For example, in early 2015, a high-profile tax inversion was achieved by Allergan (AGN). AGN achieved Irish domiciliation through the acquisition of the smaller Actavis (ACT) (note: the combined company retained the Allergan name and ticker symbol). While both the companies touted the operational efficiencies gained through the combination, it was obvious to most market observers that the potential tax savings was the primary reason for the acquisition.
Notable tax inversion acquisitions in recent years include the following companies:
• Johnson Controls to Ireland (pending)
• Arris Group to the United Kingdom (2016)
• Horizon Pharma to Ireland (2015)
• Mylan to the Netherlands (2015)
• Medtronic to Ireland (2015)
• Burger King to Canada (2014)
The Treasury has taken action twice to make it harder for companies to invert. These actions took away some of the economic benefits of inverting and helped slow the pace of these transactions, but we know companies will continue to seek new and creative ways to relocate their tax residence to avoid paying taxes here at home. Specifically, the Treasury acted to:
• Limit inversions by disregarding foreign parent stock attributable to recent inversions or acquisitions of U.S. companies.
• Address earning stripping by 1) targeting transactions that generate large interest deductions, 2) allowing the IRS on audit to divide debt instruments into part debt and part equity, and 3) finally facilitating improved due diligence and compliance by requiring large corporations to provide up-front due diligence and documentations regarding its related-party financial debt.
It appears for now that corporations may be reluctant to pursue tax inversions over the near-term due to the aforementioned U.S. Treasury statement and increased political scrutiny. However, this does not resolve the current problem of billions of capital being stored overseas. Without a tax holiday, there is a built-in disincentive for U.S. firms to repatriate funds for use in domestic operations. Gradient believes that increasingly global operations of larger U.S. companies with significant foreign cash reserves will lead to a heightened risk of international funds being shifted into high growth markets or to pet projects that need not be carried out domestically. We find that industries reliant on intellectual property for profitability, such as pharmaceuticals and technology firms, are the most aggressive in shifting earnings overseas.
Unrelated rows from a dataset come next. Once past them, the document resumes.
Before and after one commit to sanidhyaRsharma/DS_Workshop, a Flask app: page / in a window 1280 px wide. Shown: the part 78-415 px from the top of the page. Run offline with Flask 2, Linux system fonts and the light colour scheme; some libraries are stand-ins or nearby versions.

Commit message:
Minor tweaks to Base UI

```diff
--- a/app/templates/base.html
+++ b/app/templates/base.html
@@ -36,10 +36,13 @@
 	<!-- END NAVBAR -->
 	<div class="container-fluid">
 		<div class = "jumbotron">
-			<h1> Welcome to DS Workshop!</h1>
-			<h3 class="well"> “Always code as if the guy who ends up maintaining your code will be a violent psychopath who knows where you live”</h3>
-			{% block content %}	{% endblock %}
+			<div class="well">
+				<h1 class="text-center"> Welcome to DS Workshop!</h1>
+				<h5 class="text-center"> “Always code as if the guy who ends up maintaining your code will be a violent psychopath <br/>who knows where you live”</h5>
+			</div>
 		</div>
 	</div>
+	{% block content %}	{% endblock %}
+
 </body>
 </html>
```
This presidential election could have large ramifications on if/how U.S. public companies address tax inversion. Democratic candidate Hillary Clinton would attempt to make it more difficult by requiring a foreign entity to control 50% of the combined entity, while Republican candidate Donald Trump would attempt to eliminate the benefit by lowering the corporate tax rate. Either way, we expect it will be less likely that companies will benefit from tax inversion in the future.
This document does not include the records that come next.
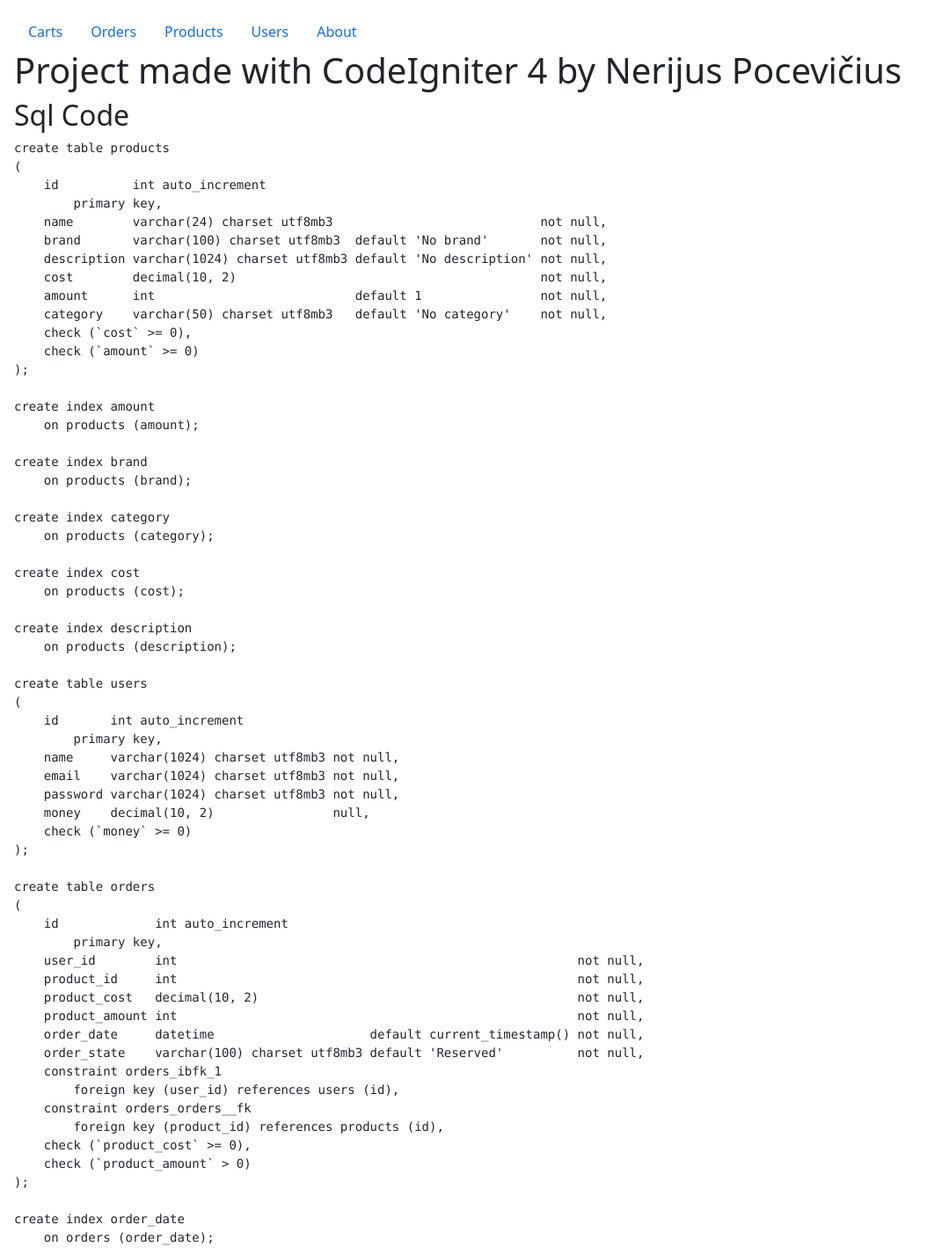
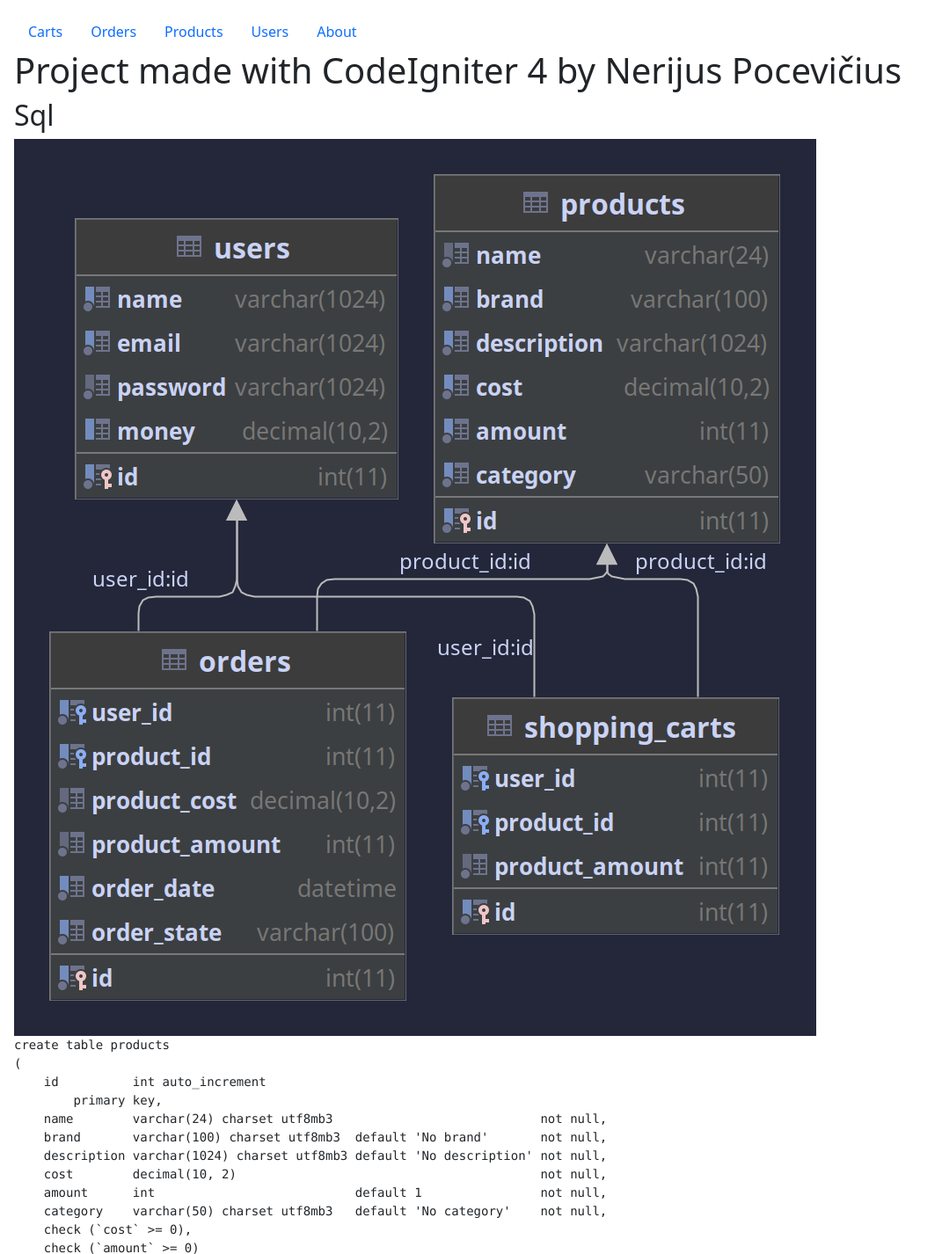
Before and after one commit to np425/codeigniter_store, a CodeIgniter 4 app: template app/Views/about.php in a window 1280 px wide. Shown: the top 1426 px of the page at 88% size, without its empty margins (0-1071 px from the left). Run offline with PHP 8.4 and a stand-in for CodeIgniter, Linux system fonts and the light colour scheme; the template is opened without the code that fills it, so the values that code supplies are empty; some libraries are stand-ins or nearby versions.

Commit message:
Modified about, added image of database

```diff
--- a/app/Views/about.php
+++ b/app/Views/about.php
@@ -2,7 +2,10 @@
 
 <h1>Project made with CodeIgniter 4 by Nerijus Pocevičius</h1>
 
-<h2>Sql Code</h2>
+<h2>Sql</h2>
+
+<img src="db.png" alt="Database image">
+
 <pre>
 create table products
 (
```
Also changed, not shown: db.png (added), public/db.png (added).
Disclaimer: This newsletter is published solely for informational purposes and is not to be construed as advice or a recommendation to specific individuals. Individuals should take into account their personal financial circumstances in acting on any rankings or stock selections provided by Sabrient. Sabrient makes no representations that the techniques used in its rankings or selections will result in or guarantee profits in trading. Trading involves risk, including possible loss of principal and other losses, and past performance is no indication of future results.